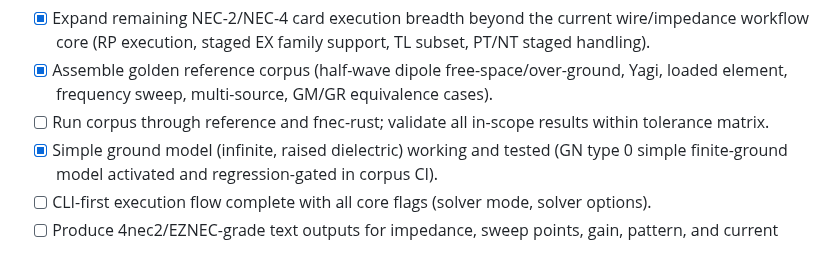
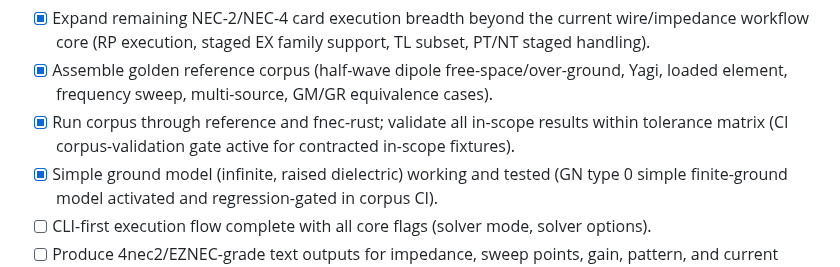
Before and after one commit to dc0sk/fnec-rust, a Markdown page: docs/roadmap.md, the part around the change. Rendered like a GitHub page.

Commit message:
docs: mark in-scope corpus validation milestone complete

```diff
--- a/docs/roadmap.md
+++ b/docs/roadmap.md
@@ -78,7 +78,7 @@ fnec-rust is not aiming for "good enough for a Rust rewrite". The target is to b
 - ✅ GM/GR parser + geometry-builder support landed and is corpus-validated via equivalence decks.
 - [x] Expand remaining NEC-2/NEC-4 card execution breadth beyond the current wire/impedance workflow core (RP execution, staged EX family support, TL subset, PT/NT staged handling).
 - [x] Assemble golden reference corpus (half-wave dipole free-space/over-ground, Yagi, loaded element, frequency sweep, multi-source, GM/GR equivalence cases).
-- [ ] Run corpus through reference and fnec-rust; validate all in-scope results within tolerance matrix.
+- [x] Run corpus through reference and fnec-rust; validate all in-scope results within tolerance matrix (CI corpus-validation gate active for contracted in-scope fixtures).
 - [x] Simple ground model (infinite, raised dielectric) working and tested (GN type 0 simple finite-ground model activated and regression-gated in corpus CI).
 - [ ] CLI-first execution flow complete with all core flags (solver mode, solver options).
 - [ ] Produce 4nec2/EZNEC-grade text outputs for impedance, sweep points, gain, pattern, and current tables so the CLI is immediately usable as a daily comparison tool.
```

──────────

(What this task involves) A word-for-word copy of the entries above is what is needed, without any images.

(Answer space)
Before and after one commit to dc0sk/fnec-rust, a Markdown page: docs/roadmap.md, the part around the change. Rendered like a GitHub page.

Commit message:
docs: mark in-scope corpus validation milestone complete

```diff
--- a/docs/roadmap.md
+++ b/docs/roadmap.md
@@ -78,7 +78,7 @@ fnec-rust is not aiming for "good enough for a Rust rewrite". The target is to b
 - ✅ GM/GR parser + geometry-builder support landed and is corpus-validated via equivalence decks.
 - [x] Expand remaining NEC-2/NEC-4 card execution breadth beyond the current wire/impedance workflow core (RP execution, staged EX family support, TL subset, PT/NT staged handling).
 - [x] Assemble golden reference corpus (half-wave dipole free-space/over-ground, Yagi, loaded element, frequency sweep, multi-source, GM/GR equivalence cases).
-- [ ] Run corpus through reference and fnec-rust; validate all in-scope results within tolerance matrix.
+- [x] Run corpus through reference and fnec-rust; validate all in-scope results within tolerance matrix (CI corpus-validation gate active for contracted in-scope fixtures).
 - [x] Simple ground model (infinite, raised dielectric) working and tested (GN type 0 simple finite-ground model activated and regression-gated in corpus CI).
 - [ ] CLI-first execution flow complete with all core flags (solver mode, solver options).
 - [ ] Produce 4nec2/EZNEC-grade text outputs for impedance, sweep points, gain, pattern, and current tables so the CLI is immediately usable as a daily comparison tool.
```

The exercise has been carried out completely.